“It’s no secret. We’ve all been impacted by the recession,” Salmi said. “The top priorities are financial stability and hopefully growth. My hope is that we can get this school back on solid financial ground, so we can start looking at compensation and programmatic improvements. We need to continue to improve all of our programs, but that takes financial resources.”

Salmi is a fervent supporter of athletics and hopes to see the College improve athletically. Jim Hall joined the staff in October as the new director of athletics and recreation, and in 2010 the College is moving to the Southern States Athletic Conference. “I’d like to see Spring Hill winning championships again. It’s like anything else – if we’re going to do it, we should do it well,” he said.
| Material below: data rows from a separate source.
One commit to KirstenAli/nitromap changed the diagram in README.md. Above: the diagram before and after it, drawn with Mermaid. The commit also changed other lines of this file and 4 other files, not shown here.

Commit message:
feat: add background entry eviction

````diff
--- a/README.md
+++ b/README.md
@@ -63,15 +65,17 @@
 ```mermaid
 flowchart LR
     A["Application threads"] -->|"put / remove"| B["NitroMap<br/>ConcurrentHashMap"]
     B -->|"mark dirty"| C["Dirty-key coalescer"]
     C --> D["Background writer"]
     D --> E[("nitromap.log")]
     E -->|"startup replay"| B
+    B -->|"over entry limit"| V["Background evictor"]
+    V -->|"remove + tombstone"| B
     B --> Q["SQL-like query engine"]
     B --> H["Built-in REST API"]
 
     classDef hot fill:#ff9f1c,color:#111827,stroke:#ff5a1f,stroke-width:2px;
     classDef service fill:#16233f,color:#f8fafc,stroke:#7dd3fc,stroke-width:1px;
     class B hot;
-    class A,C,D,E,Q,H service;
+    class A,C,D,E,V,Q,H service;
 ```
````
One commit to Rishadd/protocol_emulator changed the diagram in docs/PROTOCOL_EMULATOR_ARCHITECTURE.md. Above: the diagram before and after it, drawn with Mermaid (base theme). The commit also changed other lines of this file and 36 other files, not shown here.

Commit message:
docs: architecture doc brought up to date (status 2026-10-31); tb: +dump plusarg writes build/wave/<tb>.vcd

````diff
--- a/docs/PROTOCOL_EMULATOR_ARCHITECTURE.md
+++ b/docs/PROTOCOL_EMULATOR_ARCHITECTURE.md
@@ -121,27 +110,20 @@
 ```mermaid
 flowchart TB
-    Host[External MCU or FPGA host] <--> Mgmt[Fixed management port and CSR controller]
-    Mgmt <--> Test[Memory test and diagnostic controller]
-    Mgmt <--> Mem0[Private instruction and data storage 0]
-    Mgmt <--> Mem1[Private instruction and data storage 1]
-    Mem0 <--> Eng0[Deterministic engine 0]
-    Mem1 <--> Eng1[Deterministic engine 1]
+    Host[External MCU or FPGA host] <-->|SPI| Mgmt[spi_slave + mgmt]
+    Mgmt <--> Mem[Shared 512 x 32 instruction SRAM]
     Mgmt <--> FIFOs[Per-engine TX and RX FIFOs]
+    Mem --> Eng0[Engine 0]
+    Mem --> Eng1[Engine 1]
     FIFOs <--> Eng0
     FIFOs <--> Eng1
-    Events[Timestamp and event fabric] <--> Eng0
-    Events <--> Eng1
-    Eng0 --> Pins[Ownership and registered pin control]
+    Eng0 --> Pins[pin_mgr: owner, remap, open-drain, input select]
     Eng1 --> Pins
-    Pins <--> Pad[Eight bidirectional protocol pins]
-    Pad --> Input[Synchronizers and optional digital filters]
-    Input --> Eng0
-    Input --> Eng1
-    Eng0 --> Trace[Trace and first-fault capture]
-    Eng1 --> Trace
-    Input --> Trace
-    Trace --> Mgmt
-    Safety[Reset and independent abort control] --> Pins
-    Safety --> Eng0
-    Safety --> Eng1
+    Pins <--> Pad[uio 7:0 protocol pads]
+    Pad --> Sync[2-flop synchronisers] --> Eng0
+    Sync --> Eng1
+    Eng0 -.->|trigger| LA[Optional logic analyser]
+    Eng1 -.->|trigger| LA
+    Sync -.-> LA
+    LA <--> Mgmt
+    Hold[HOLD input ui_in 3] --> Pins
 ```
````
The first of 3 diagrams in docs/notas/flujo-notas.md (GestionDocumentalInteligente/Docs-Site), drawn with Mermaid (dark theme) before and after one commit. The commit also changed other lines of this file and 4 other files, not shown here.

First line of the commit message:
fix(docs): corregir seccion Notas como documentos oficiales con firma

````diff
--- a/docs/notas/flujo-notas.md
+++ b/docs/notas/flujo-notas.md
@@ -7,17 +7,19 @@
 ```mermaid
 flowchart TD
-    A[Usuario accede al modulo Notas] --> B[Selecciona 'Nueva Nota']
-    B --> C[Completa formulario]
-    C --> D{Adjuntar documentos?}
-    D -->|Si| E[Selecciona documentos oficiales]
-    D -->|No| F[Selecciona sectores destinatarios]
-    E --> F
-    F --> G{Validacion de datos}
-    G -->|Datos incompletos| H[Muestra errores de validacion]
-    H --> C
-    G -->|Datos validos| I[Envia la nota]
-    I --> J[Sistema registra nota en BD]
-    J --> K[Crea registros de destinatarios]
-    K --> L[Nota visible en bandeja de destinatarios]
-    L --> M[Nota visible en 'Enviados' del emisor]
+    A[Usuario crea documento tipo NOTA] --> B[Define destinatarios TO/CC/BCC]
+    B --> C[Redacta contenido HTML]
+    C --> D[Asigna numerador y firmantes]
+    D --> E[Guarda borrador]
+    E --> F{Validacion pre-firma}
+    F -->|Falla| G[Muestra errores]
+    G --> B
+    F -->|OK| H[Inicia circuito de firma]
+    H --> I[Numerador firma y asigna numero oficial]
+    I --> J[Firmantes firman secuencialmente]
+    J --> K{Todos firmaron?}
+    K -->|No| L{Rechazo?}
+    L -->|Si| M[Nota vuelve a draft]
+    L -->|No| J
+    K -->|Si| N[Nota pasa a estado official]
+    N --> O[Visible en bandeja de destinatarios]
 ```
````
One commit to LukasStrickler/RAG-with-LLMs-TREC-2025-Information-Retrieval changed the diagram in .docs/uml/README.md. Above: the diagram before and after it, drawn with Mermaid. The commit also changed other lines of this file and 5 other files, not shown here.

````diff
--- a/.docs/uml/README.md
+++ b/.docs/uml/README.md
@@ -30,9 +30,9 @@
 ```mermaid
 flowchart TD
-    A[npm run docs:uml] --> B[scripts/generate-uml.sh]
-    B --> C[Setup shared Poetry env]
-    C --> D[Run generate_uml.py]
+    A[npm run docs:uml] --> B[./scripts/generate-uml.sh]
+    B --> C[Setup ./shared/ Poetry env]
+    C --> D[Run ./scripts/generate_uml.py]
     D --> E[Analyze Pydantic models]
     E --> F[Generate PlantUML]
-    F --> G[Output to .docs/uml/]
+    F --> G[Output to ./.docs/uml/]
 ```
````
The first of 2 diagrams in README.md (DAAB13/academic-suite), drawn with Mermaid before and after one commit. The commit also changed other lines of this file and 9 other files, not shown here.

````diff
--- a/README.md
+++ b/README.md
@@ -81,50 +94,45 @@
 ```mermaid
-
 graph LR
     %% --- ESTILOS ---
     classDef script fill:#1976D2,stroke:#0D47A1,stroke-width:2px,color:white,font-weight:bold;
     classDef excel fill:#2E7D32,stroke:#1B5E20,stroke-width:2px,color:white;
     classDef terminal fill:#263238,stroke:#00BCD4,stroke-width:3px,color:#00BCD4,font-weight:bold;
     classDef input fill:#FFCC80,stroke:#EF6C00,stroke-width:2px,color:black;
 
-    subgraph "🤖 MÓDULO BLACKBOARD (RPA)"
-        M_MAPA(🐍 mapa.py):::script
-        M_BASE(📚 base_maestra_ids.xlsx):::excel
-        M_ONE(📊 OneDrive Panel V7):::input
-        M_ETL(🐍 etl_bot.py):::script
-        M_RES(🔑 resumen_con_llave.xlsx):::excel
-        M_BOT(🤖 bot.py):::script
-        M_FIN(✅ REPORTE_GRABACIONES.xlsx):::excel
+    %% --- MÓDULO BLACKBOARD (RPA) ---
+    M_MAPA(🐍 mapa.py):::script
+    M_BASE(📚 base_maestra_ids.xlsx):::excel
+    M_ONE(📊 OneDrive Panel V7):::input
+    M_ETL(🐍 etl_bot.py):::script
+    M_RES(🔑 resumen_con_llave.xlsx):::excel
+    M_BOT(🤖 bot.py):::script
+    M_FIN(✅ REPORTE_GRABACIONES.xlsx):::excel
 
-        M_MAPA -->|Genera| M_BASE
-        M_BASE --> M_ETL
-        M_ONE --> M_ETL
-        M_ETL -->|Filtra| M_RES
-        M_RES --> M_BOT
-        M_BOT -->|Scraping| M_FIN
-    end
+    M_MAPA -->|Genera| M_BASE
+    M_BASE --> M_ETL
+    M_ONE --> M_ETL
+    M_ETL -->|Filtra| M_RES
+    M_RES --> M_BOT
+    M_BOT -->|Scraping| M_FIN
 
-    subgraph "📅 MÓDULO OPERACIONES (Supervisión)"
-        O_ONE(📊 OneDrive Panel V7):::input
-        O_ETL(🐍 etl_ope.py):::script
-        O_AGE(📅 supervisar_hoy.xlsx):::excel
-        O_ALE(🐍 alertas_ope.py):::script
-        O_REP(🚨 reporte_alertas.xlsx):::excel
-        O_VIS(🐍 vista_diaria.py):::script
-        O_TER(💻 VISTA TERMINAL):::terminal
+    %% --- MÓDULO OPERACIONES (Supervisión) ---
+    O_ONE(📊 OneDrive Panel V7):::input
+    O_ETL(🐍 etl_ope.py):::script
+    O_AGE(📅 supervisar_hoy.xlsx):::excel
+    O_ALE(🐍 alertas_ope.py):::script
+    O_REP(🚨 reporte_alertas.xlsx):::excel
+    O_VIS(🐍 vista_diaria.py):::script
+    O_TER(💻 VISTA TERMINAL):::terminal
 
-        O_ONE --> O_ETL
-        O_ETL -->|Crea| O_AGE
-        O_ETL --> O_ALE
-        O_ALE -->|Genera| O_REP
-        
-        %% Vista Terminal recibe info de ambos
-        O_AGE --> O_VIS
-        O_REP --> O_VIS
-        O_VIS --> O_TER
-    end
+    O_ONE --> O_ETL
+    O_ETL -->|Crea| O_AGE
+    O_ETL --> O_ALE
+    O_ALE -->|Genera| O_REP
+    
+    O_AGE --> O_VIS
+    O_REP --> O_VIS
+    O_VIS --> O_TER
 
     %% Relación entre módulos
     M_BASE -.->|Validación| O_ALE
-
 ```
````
Athletics is important for a number of reasons, Salmi explained. Student-athletes learn leadership skills and time management, as well as serve as ambassadors for the College. Athletics helps with recruitment and retention, not only for athletes interested in playing sports but also for students who enjoy being fans of winning teams. Athletics strengthens alumni ties and promotes Spring Hill in the Mobile community and the cities in which the College competes.

Often Salmi is seen riding his bike around campus. Since becoming the College president, he has little personal time; but his early morning bike rides and workouts are his time to think and pray.

Salmi said he expected that his first years as president would require a lot of hard work, “and I would say that’s proving to be true,” he said. “There are long days, but they are rewarding days. My life has been the College these last 90 days, and that’s OK. I didn’t expect otherwise. I’m happy and honored to know that my life is all about the College. The Jesuits talk about AMDG, for the greater glory of God – that’s what it’s about.”

Following Lucey as president, Salmi inevitably is compared to his predecessor. “Father Lucey set the bar for being president pretty high,” Salmi said. “We’re clearly very different people with different personalities. Occasionally, someone will say, ‘You have big shoes to fill,’ and that’s OK. I kind of knew that.”

Salmi said he aspires to emulate the leadership qualities of St. Ignatius Loyola. “I hope my leadership style is Ignatian,” he expressed. “Ignatius was truly a person for others. Ignatius saw God in all things. Ignatius formed a company of men to help him live out the vision that he had. He was not afraid to beg and to ask people for help. But, he was not afraid to articulate what his vision was for the Society of Jesus. He also took risks. Some people thought he was crazy for the things that he did.”

When asked what people might be surprised to know about him, Salmi contemplated for a moment before lifting his pant leg to reveal his ankle. “I wanted to do something special for my 25th anniversary of being a priest,” he said, almost whispering. “So, I got a tattoo of the seal of the Society of Jesus.”

Then he howled with laughter.